**TASK OBJECTIVE:**
Go through the material and copy each line in which the word "Agent" shows up.

Top of DATA RECORDS

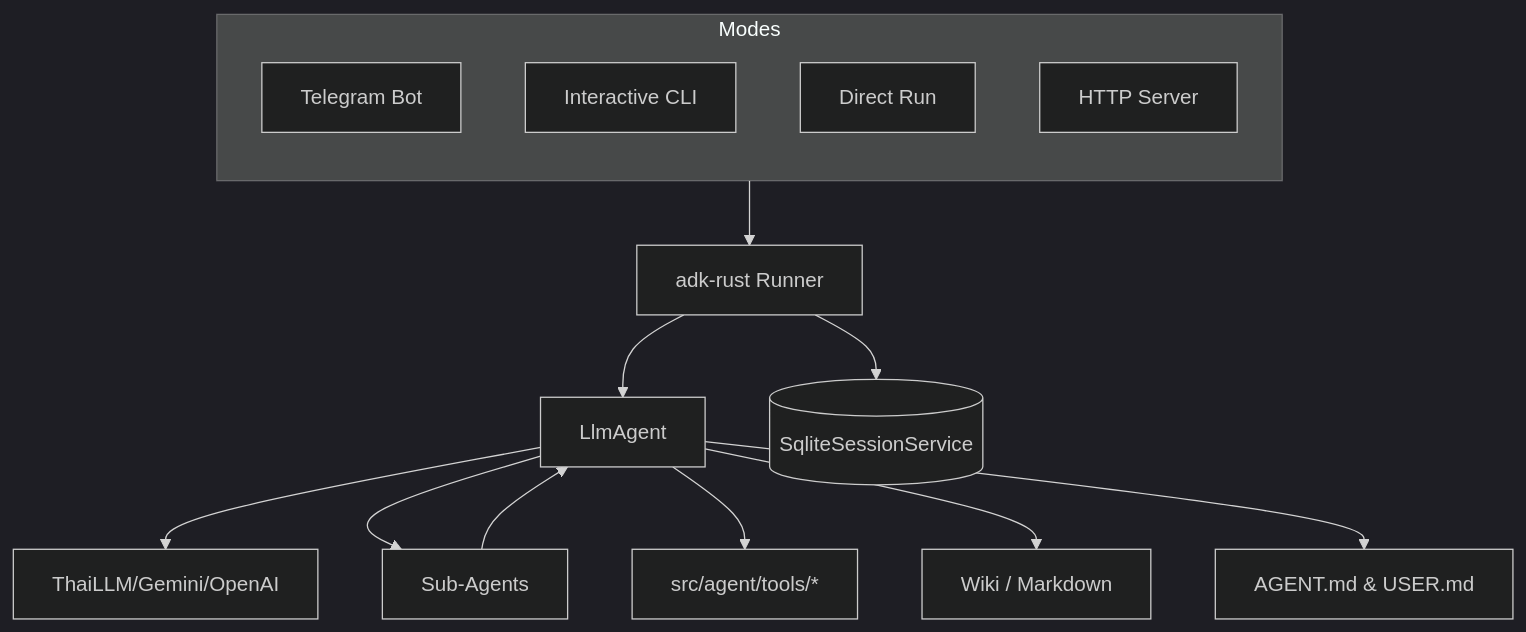
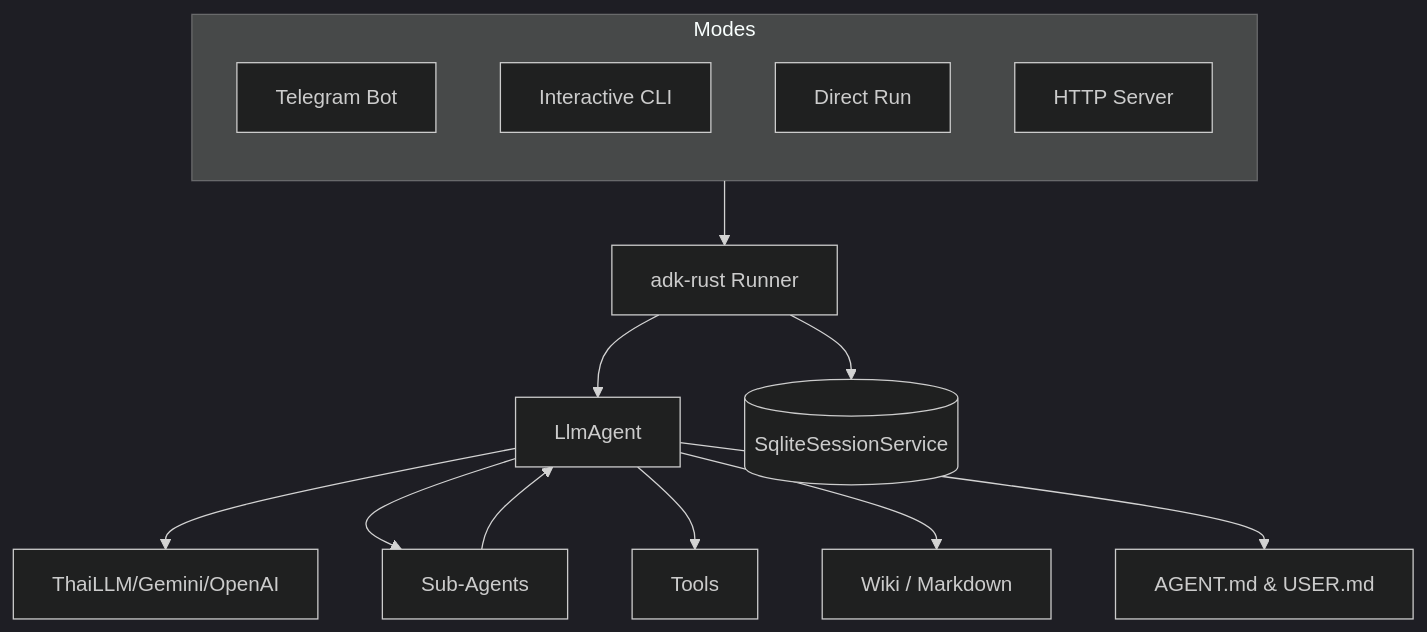
Before and after one commit to anoochit/telegram_bot: the diagram in README.md, drawn with Mermaid (dark theme). The commit also changed other lines of this file, not shown here.

Commit message:
docs: fix numbering and diagram label in README

````diff
--- a/README.md
+++ b/README.md
@@ -62,23 +63,23 @@
 ```mermaid
 graph TD
     subgraph EntryPoints [Modes]
         direction TB
         Bot[Telegram Bot]
         CLI[Interactive CLI]
         Run[Direct Run]
         Server[HTTP Server]
     end
 
     EntryPoints --> Runner[adk-rust Runner]
     
     Runner --> Agent[LlmAgent]
     Runner --> DB[(SqliteSessionService)]
     
     Agent --> LLM[ThaiLLM/Gemini/OpenAI]
     Agent --> SubAgents[Sub-Agents]
-    Agent --> Tools[src/agent/tools/*]
+    Agent --> Tools[Tools]
     Agent --> Wiki[Wiki / Markdown]
     Agent --> Persona[AGENT.md & USER.md]
     
     SubAgents --> Agent
 ```
````
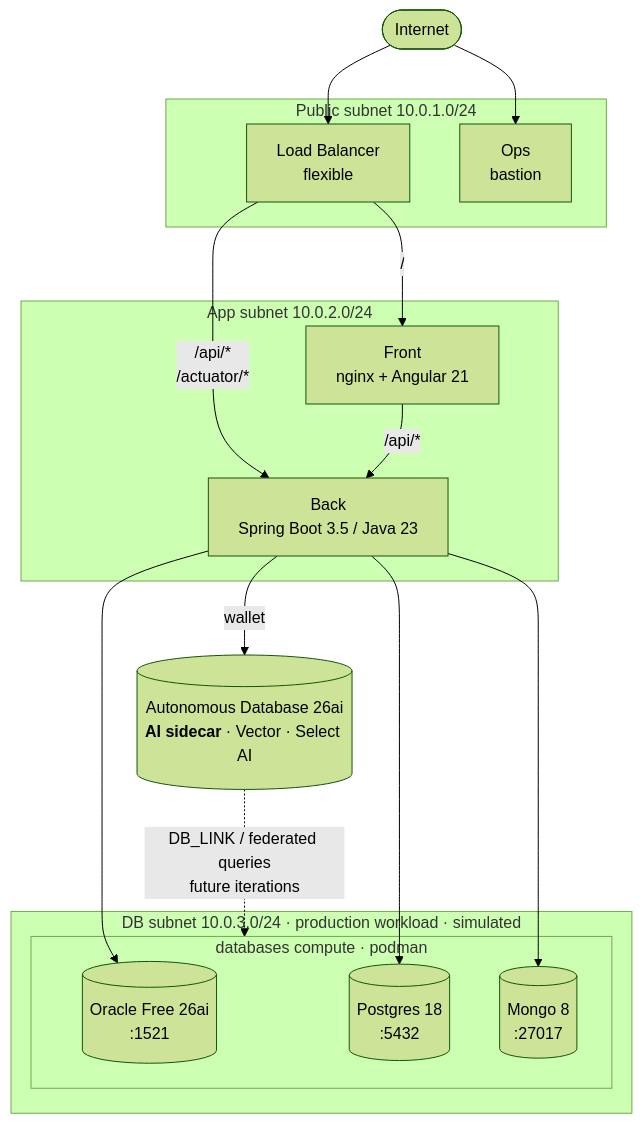
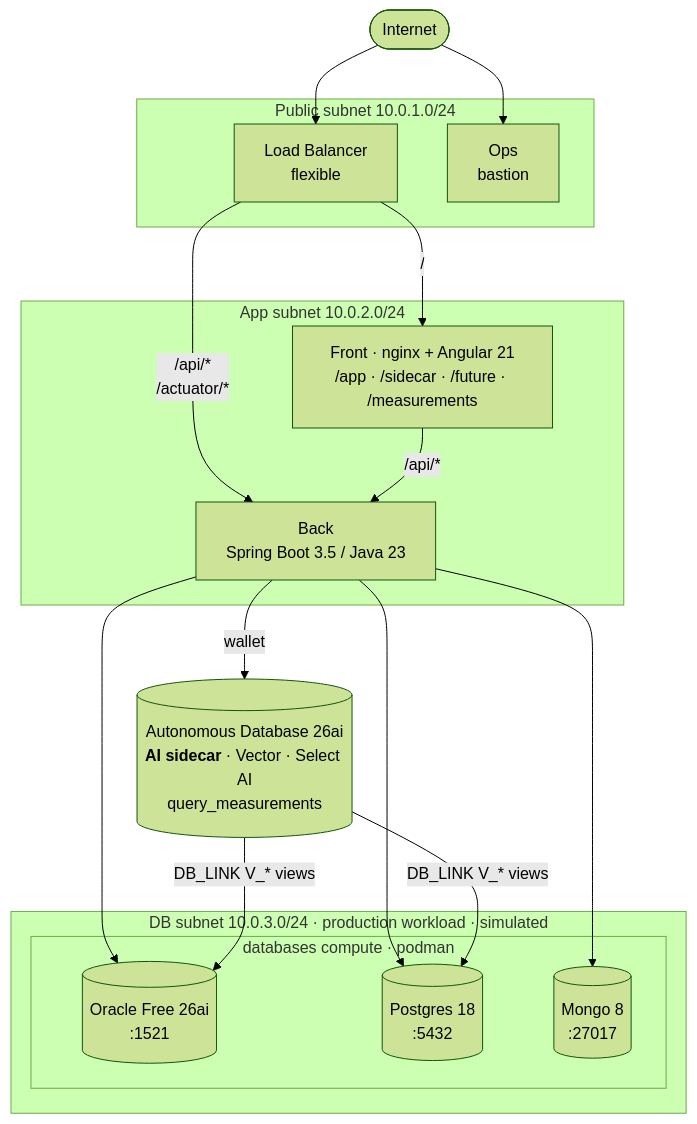
One commit to vmleon/oracle-adb-sidecar-architecture changed the diagram in README.md. Above: the diagram before and after it, drawn with Mermaid (forest theme). The commit also changed other lines of this file, not shown here.

Commit message:
docs(readme): reframe for coexistence pattern + 4 routes + measurements

````diff
--- a/README.md
+++ b/README.md
@@ -22,35 +25,36 @@
 ```mermaid
 flowchart TB
     internet([Internet])
 
     subgraph public [Public subnet 10.0.1.0/24]
         lb[Load Balancer<br/>flexible]
         ops[Ops<br/>bastion]
     end
 
     subgraph appnet [App subnet 10.0.2.0/24]
-        front[Front<br/>nginx + Angular 21]
+        front["Front · nginx + Angular 21<br/>/app · /sidecar · /future · /measurements"]
         back[Back<br/>Spring Boot 3.5 / Java 23]
     end
 
     subgraph dbnet [DB subnet 10.0.3.0/24 · production workload · simulated]
         subgraph databases [databases compute · podman]
             oracle[(Oracle Free 26ai<br/>:1521)]
             postgres[(Postgres 18<br/>:5432)]
             mongo[(Mongo 8<br/>:27017)]
         end
     end
 
-    adb[(Autonomous Database 26ai<br/><b>AI sidecar</b> · Vector · Select AI)]
+    adb[(Autonomous Database 26ai<br/><b>AI sidecar</b> · Vector · Select AI<br/>query_measurements)]
 
     internet --> lb
     internet --> ops
     lb -->|/| front
     lb -->|/api/*<br/>/actuator/*| back
     front -->|/api/*| back
     back -->|wallet| adb
     back --> oracle
     back --> postgres
     back --> mongo
-    adb -.->|DB_LINK / federated queries<br/>future iterations| databases
+    adb -->|DB_LINK V_* views| oracle
+    adb -->|DB_LINK V_* views| postgres
 ```
````
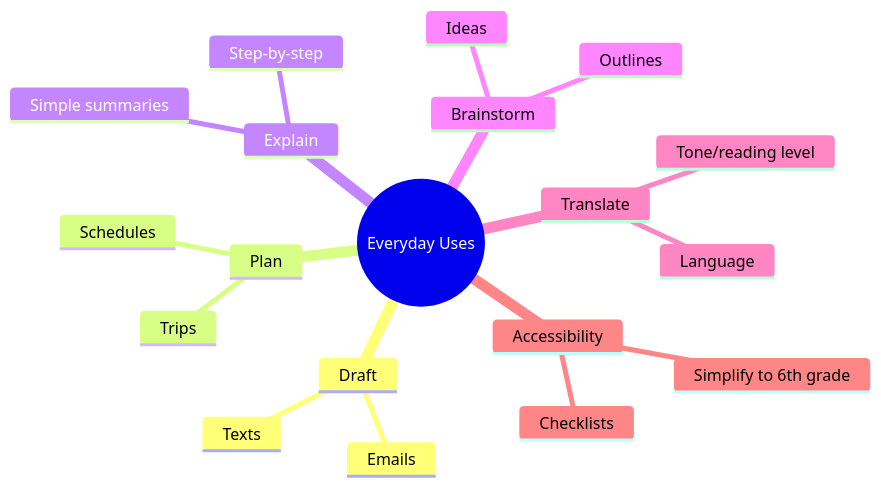
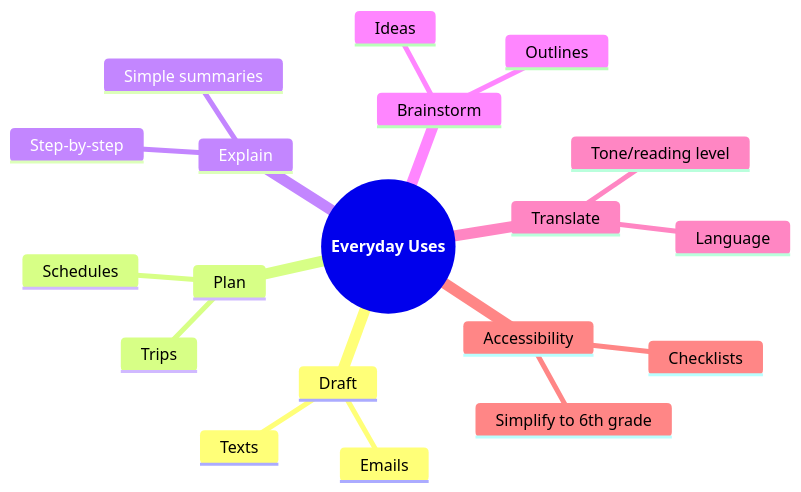
Before and after one commit to gtuck/ai-workshop: the third of 4 diagrams in slides.md, drawn with Mermaid. The commit also changed other lines of this file, not shown here.

Commit message:
Refactor slides for improved clarity and layout, including updates to color schema, agenda, and group activity sections.

````diff
--- a/slides.md
+++ b/slides.md
@@ -355,22 +341,22 @@
 ```mermaid
 mindmap
-  root((Everyday Uses))
+  root((**Everyday Uses**))
     Draft
       Emails
       Texts
     Plan
       Schedules
       Trips
     Explain
       Simple summaries
       Step-by-step
     Brainstorm
       Ideas
       Outlines
     Translate
       Language
       Tone/reading level
     Accessibility
       Simplify to 6th grade
       Checklists
 ```
````
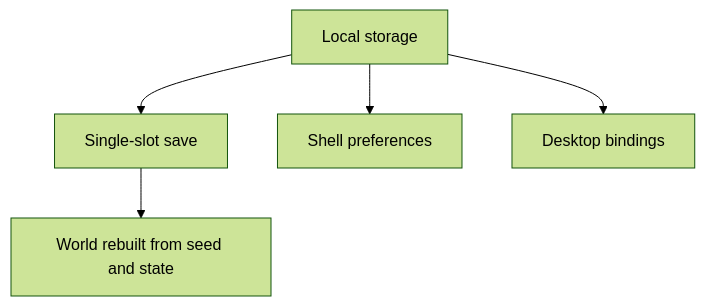
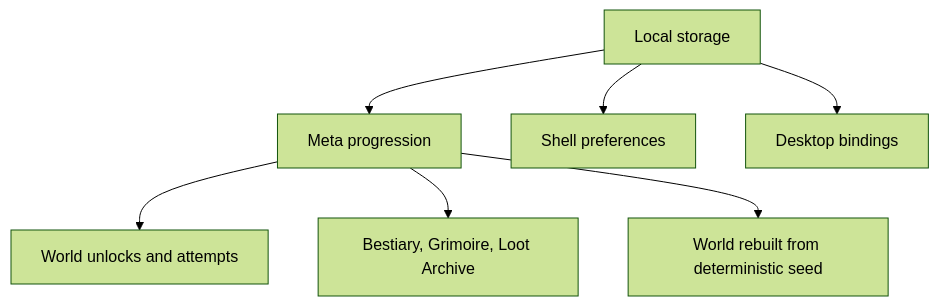
Before and after one commit to AlexAgo83/emberwake: the ninth of 11 diagrams in README.md, drawn with Mermaid (forest theme). The commit also changed other lines of this file and 8 other files, not shown here.

````diff
--- a/README.md
+++ b/README.md
@@ -246,8 +253,10 @@
 ```mermaid
 flowchart TD
     Local[Local storage]
-    Local --> Save[Single-slot save]
+    Local --> Meta[Meta progression]
     Local --> Prefs[Shell preferences]
     Local --> Bindings[Desktop bindings]
-    Save --> Rebuild[World rebuilt from seed and state]
+    Meta --> Worlds[World unlocks and attempts]
+    Meta --> Archives[Bestiary, Grimoire, Loot Archive]
+    Meta --> Rebuild[World rebuilt from deterministic seed]
 ```
````
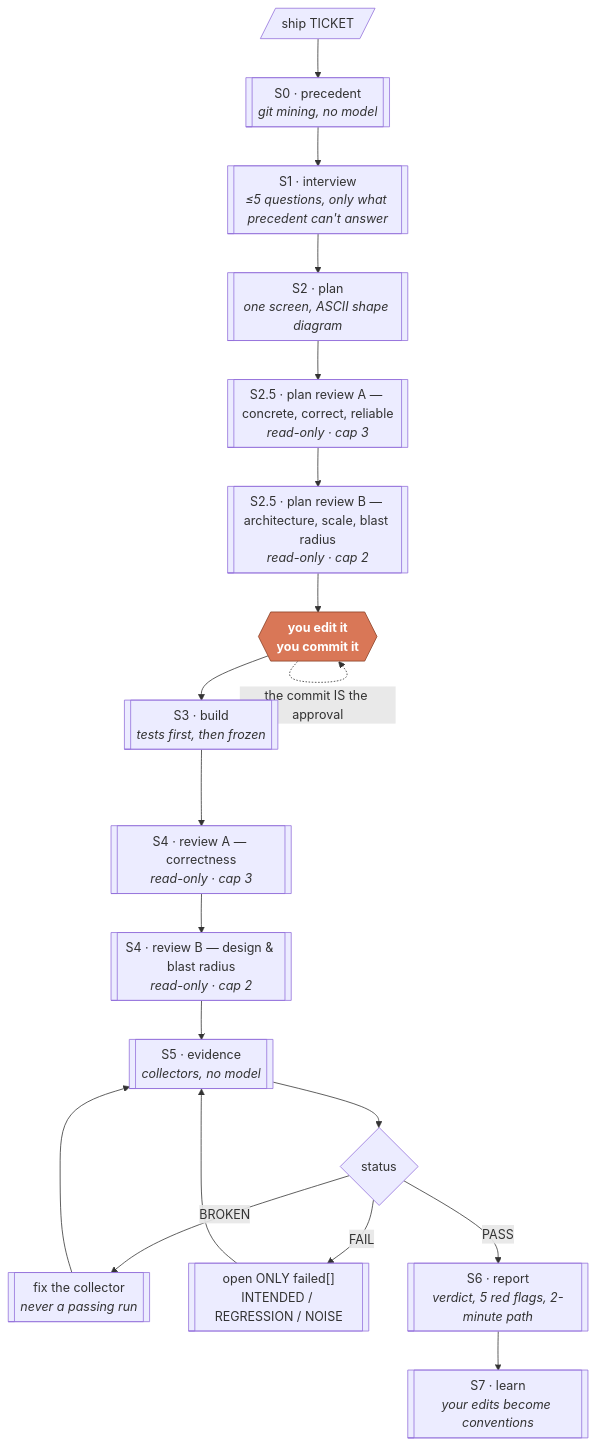
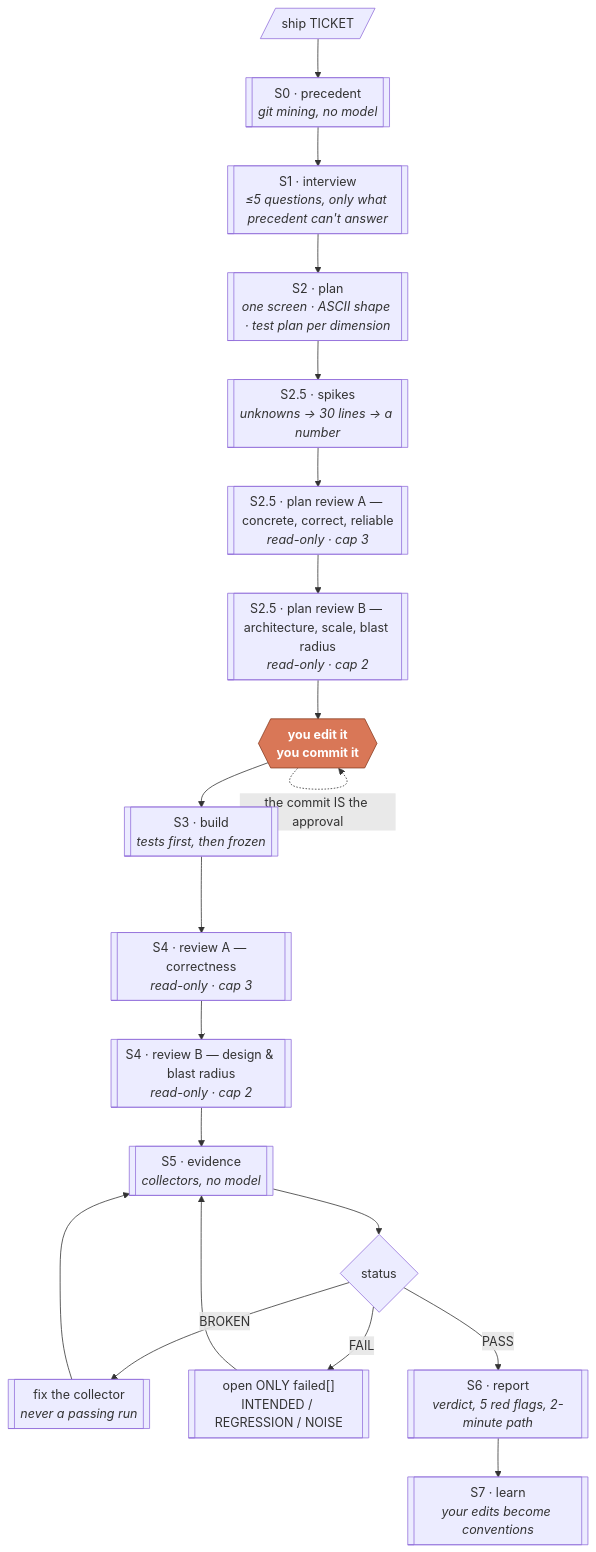
The diagram in README.md (aryanmehrotra/ship-harness), drawn with Mermaid before and after one commit. The commit also changed other lines of this file and 16 other files, not shown here.

````diff
--- a/README.md
+++ b/README.md
@@ -41,25 +41,26 @@
 ```mermaid
 flowchart TD
     A[/ship TICKET/] --> S0
     S0[["S0 · precedent<br/><i>git mining, no model</i>"]] --> S1
     S1[["S1 · interview<br/><i>≤5 questions, only what precedent can't answer</i>"]] --> S2
-    S2[["S2 · plan<br/><i>one screen, ASCII shape diagram</i>"]] --> S25A
+    S2[["S2 · plan<br/><i>one screen · ASCII shape · test plan per dimension</i>"]] --> SPK
+    SPK[["S2.5 · spikes<br/><i>unknowns → 30 lines → a number</i>"]] --> S25A
     S25A[["S2.5 · plan review A — concrete, correct, reliable<br/><i>read-only · cap 3</i>"]] --> S25B
     S25B[["S2.5 · plan review B — architecture, scale, blast radius<br/><i>read-only · cap 2</i>"]] --> GATE
 
     GATE{{"you edit it<br/>you commit it"}}:::gate --> S3
     GATE -. "the commit IS the approval" .-> GATE
 
     S3[["S3 · build<br/><i>tests first, then frozen</i>"]] --> S4
     S4[["S4 · review A — correctness<br/><i>read-only · cap 3</i>"]] --> S4B
     S4B[["S4 · review B — design & blast radius<br/><i>read-only · cap 2</i>"]] --> S5
     S5[["S5 · evidence<br/><i>collectors, no model</i>"]] --> D
     D{status}
     D -- BROKEN --> F[["fix the collector<br/><i>never a passing run</i>"]] --> S5
     D -- FAIL --> G[["open ONLY failed[]<br/>INTENDED / REGRESSION / NOISE"]] --> S5
     D -- PASS --> S6
     S6[["S6 · report<br/><i>verdict, 5 red flags, 2-minute path</i>"]] --> S7
     S7[["S7 · learn<br/><i>your edits become conventions</i>"]]
 
     classDef gate fill:#d97757,stroke:#8a3f24,color:#fff,font-weight:bold
 ```
````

Bottom of DATA RECORDS

**ANSWER BELOW:**
     Runner --> Agent[LlmAgent]
     Agent --> LLM[ThaiLLM/Gemini/OpenAI]
     Agent --> SubAgents[Sub-Agents]
-    Agent --> Tools[src/agent/tools/*]
+    Agent --> Tools[Tools]
     Agent --> Wiki[Wiki / Markdown]
     Agent --> Persona[AGENT.md & USER.md]
     SubAgents --> Agent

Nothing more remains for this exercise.